> _Work to be completed_
Every entry must appear in the answer exactly as it does here.

Segment Start: Data for analysis

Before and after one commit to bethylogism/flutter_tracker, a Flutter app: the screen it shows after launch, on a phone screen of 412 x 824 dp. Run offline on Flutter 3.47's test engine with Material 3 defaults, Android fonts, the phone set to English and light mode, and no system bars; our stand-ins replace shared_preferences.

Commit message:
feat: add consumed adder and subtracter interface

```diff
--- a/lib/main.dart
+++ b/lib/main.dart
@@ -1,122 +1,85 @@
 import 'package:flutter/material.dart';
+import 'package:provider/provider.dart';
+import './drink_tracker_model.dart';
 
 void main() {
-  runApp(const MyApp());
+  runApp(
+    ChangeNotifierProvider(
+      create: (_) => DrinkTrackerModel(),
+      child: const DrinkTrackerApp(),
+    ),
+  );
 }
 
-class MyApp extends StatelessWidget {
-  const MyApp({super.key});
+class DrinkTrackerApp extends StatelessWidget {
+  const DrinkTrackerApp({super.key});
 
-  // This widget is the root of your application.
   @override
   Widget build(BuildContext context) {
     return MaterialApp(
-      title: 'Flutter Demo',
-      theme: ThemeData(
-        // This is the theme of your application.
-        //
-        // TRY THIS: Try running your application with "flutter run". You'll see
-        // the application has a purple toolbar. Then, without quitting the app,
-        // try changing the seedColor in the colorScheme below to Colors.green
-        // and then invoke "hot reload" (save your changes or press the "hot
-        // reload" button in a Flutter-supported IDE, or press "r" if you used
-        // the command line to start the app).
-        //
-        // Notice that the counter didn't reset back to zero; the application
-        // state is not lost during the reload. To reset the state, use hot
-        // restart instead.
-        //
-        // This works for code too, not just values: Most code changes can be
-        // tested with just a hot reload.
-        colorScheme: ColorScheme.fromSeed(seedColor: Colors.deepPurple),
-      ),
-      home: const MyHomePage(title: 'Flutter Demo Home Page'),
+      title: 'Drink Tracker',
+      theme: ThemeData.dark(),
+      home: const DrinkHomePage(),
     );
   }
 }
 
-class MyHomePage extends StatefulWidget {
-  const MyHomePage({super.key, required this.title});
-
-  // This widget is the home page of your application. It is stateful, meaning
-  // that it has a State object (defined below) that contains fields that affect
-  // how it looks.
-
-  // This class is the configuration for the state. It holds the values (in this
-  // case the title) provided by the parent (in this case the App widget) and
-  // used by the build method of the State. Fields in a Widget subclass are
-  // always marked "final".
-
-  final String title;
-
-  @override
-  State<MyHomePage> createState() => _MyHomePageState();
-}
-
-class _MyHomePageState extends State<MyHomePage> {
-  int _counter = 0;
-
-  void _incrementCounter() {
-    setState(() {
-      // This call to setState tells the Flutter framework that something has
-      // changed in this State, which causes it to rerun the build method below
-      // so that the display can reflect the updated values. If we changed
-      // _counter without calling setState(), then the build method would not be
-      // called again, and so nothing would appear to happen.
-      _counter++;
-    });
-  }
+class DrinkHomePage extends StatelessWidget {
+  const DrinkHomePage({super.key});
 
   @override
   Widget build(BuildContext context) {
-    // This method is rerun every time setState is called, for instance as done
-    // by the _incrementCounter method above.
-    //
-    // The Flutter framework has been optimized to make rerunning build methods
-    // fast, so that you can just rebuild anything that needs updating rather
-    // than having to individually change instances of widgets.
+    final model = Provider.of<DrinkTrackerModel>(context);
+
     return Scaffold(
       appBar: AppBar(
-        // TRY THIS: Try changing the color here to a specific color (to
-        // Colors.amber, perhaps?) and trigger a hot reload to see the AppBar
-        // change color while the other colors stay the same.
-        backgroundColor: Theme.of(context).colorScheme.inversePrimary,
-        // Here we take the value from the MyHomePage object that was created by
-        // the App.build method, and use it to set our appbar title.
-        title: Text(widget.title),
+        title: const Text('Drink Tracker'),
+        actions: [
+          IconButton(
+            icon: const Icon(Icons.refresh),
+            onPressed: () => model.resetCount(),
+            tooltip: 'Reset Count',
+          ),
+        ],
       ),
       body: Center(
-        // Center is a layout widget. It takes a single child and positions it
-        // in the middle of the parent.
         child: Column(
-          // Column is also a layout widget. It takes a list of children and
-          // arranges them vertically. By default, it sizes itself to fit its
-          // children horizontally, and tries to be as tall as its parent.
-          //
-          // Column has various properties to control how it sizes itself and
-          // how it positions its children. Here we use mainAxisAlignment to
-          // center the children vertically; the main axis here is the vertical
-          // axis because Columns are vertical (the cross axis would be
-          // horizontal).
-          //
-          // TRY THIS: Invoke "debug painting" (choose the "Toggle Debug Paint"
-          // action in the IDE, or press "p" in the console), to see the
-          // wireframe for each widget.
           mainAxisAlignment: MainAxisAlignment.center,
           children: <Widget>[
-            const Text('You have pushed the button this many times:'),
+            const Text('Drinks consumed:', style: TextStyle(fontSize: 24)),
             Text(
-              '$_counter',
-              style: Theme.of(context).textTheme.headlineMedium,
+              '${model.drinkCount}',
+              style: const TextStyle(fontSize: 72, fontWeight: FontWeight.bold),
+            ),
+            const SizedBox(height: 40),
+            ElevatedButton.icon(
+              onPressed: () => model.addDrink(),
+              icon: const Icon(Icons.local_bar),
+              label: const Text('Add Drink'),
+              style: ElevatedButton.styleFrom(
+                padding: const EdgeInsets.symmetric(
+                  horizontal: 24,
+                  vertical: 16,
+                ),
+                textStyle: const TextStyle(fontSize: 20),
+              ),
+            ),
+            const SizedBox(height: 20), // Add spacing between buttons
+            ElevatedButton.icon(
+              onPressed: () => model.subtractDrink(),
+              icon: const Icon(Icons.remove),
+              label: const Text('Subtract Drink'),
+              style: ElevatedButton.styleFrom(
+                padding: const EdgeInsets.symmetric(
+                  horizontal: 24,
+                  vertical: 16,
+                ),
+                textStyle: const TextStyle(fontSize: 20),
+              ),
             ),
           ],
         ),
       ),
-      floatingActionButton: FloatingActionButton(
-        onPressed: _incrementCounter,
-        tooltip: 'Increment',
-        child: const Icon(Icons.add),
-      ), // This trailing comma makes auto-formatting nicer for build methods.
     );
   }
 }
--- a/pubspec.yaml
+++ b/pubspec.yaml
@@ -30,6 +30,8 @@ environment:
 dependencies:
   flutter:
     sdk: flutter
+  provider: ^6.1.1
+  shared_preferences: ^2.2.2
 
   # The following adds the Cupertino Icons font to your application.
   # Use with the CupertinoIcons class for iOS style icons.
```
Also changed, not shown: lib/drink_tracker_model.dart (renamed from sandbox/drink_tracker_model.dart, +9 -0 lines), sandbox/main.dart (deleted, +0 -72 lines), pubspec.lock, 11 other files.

Segment End: Data for analysis

> _Answer section_
Before and after one commit to bethylogism/flutter_tracker, a Flutter app: the screen it shows after launch, on a phone screen of 412 x 824 dp. Run offline on Flutter 3.47's test engine with Material 3 defaults, Android fonts, the phone set to English and light mode, and no system bars; our stand-ins replace shared_preferences.

Commit message:
feat: add consumed adder and subtracter interface

```diff
--- a/lib/main.dart
+++ b/lib/main.dart
@@ -1,122 +1,85 @@
 import 'package:flutter/material.dart';
+import 'package:provider/provider.dart';
+import './drink_tracker_model.dart';
 
 void main() {
-  runApp(const MyApp());
+  runApp(
+    ChangeNotifierProvider(
+      create: (_) => DrinkTrackerModel(),
+      child: const DrinkTrackerApp(),
+    ),
+  );
 }
 
-class MyApp extends StatelessWidget {
-  const MyApp({super.key});
+class DrinkTrackerApp extends StatelessWidget {
+  const DrinkTrackerApp({super.key});
 
-  // This widget is the root of your application.
   @override
   Widget build(BuildContext context) {
     return MaterialApp(
-      title: 'Flutter Demo',
-      theme: ThemeData(
-        // This is the theme of your application.
-        //
-        // TRY THIS: Try running your application with "flutter run". You'll see
-        // the application has a purple toolbar. Then, without quitting the app,
-        // try changing the seedColor in the colorScheme below to Colors.green
-        // and then invoke "hot reload" (save your changes or press the "hot
-        // reload" button in a Flutter-supported IDE, or press "r" if you used
-        // the command line to start the app).
-        //
-        // Notice that the counter didn't reset back to zero; the application
-        // state is not lost during the reload. To reset the state, use hot
-        // restart instead.
-        //
-        // This works for code too, not just values: Most code changes can be
-        // tested with just a hot reload.
-        colorScheme: ColorScheme.fromSeed(seedColor: Colors.deepPurple),
-      ),
-      home: const MyHomePage(title: 'Flutter Demo Home Page'),
+      title: 'Drink Tracker',
+      theme: ThemeData.dark(),
+      home: const DrinkHomePage(),
     );
   }
 }
 
-class MyHomePage extends StatefulWidget {
-  const MyHomePage({super.key, required this.title});
-
-  // This widget is the home page of your application. It is stateful, meaning
-  // that it has a State object (defined below) that contains fields that affect
-  // how it looks.
-
-  // This class is the configuration for the state. It holds the values (in this
-  // case the title) provided by the parent (in this case the App widget) and
-  // used by the build method of the State. Fields in a Widget subclass are
-  // always marked "final".
-
-  final String title;
-
-  @override
-  State<MyHomePage> createState() => _MyHomePageState();
-}
-
-class _MyHomePageState extends State<MyHomePage> {
-  int _counter = 0;
-
-  void _incrementCounter() {
-    setState(() {
-      // This call to setState tells the Flutter framework that something has
-      // changed in this State, which causes it to rerun the build method below
-      // so that the display can reflect the updated values. If we changed
-      // _counter without calling setState(), then the build method would not be
-      // called again, and so nothing would appear to happen.
-      _counter++;
-    });
-  }
+class DrinkHomePage extends StatelessWidget {
+  const DrinkHomePage({super.key});
 
   @override
   Widget build(BuildContext context) {
-    // This method is rerun every time setState is called, for instance as done
-    // by the _incrementCounter method above.
-    //
-    // The Flutter framework has been optimized to make rerunning build methods
-    // fast, so that you can just rebuild anything that needs updating rather
-    // than having to individually change instances of widgets.
+    final model = Provider.of<DrinkTrackerModel>(context);
+
     return Scaffold(
       appBar: AppBar(
-        // TRY THIS: Try changing the color here to a specific color (to
-        // Colors.amber, perhaps?) and trigger a hot reload to see the AppBar
-        // change color while the other colors stay the same.
-        backgroundColor: Theme.of(context).colorScheme.inversePrimary,
-        // Here we take the value from the MyHomePage object that was created by
-        // the App.build method, and use it to set our appbar title.
-        title: Text(widget.title),
+        title: const Text('Drink Tracker'),
+        actions: [
+          IconButton(
+            icon: const Icon(Icons.refresh),
+            onPressed: () => model.resetCount(),
+            tooltip: 'Reset Count',
+          ),
+        ],
       ),
       body: Center(
-        // Center is a layout widget. It takes a single child and positions it
-        // in the middle of the parent.
         child: Column(
-          // Column is also a layout widget. It takes a list of children and
-          // arranges them vertically. By default, it sizes itself to fit its
-          // children horizontally, and tries to be as tall as its parent.
-          //
-          // Column has various properties to control how it sizes itself and
-          // how it positions its children. Here we use mainAxisAlignment to
-          // center the children vertically; the main axis here is the vertical
-          // axis because Columns are vertical (the cross axis would be
-          // horizontal).
-          //
-          // TRY THIS: Invoke "debug painting" (choose the "Toggle Debug Paint"
-          // action in the IDE, or press "p" in the console), to see the
-          // wireframe for each widget.
           mainAxisAlignment: MainAxisAlignment.center,
           children: <Widget>[
-            const Text('You have pushed the button this many times:'),
+            const Text('Drinks consumed:', style: TextStyle(fontSize: 24)),
             Text(
-              '$_counter',
-              style: Theme.of(context).textTheme.headlineMedium,
+              '${model.drinkCount}',
+              style: const TextStyle(fontSize: 72, fontWeight: FontWeight.bold),
+            ),
+            const SizedBox(height: 40),
+            ElevatedButton.icon(
+              onPressed: () => model.addDrink(),
+              icon: const Icon(Icons.local_bar),
+              label: const Text('Add Drink'),
+              style: ElevatedButton.styleFrom(
+                padding: const EdgeInsets.symmetric(
+                  horizontal: 24,
+                  vertical: 16,
+                ),
+                textStyle: const TextStyle(fontSize: 20),
+              ),
+            ),
+            const SizedBox(height: 20), // Add spacing between buttons
+            ElevatedButton.icon(
+              onPressed: () => model.subtractDrink(),
+              icon: const Icon(Icons.remove),
+              label: const Text('Subtract Drink'),
+              style: ElevatedButton.styleFrom(
+                padding: const EdgeInsets.symmetric(
+                  horizontal: 24,
+                  vertical: 16,
+                ),
+                textStyle: const TextStyle(fontSize: 20),
+              ),
             ),
           ],
         ),
       ),
-      floatingActionButton: FloatingActionButton(
-        onPressed: _incrementCounter,
-        tooltip: 'Increment',
-        child: const Icon(Icons.add),
-      ), // This trailing comma makes auto-formatting nicer for build methods.
     );
   }
 }
--- a/pubspec.yaml
+++ b/pubspec.yaml
@@ -30,6 +30,8 @@ environment:
 dependencies:
   flutter:
     sdk: flutter
+  provider: ^6.1.1
+  shared_preferences: ^2.2.2
 
   # The following adds the Cupertino Icons font to your application.
   # Use with the CupertinoIcons class for iOS style icons.
```
Also changed, not shown: lib/drink_tracker_model.dart (renamed from sandbox/drink_tracker_model.dart, +9 -0 lines), sandbox/main.dart (deleted, +0 -72 lines), pubspec.lock, 11 other files.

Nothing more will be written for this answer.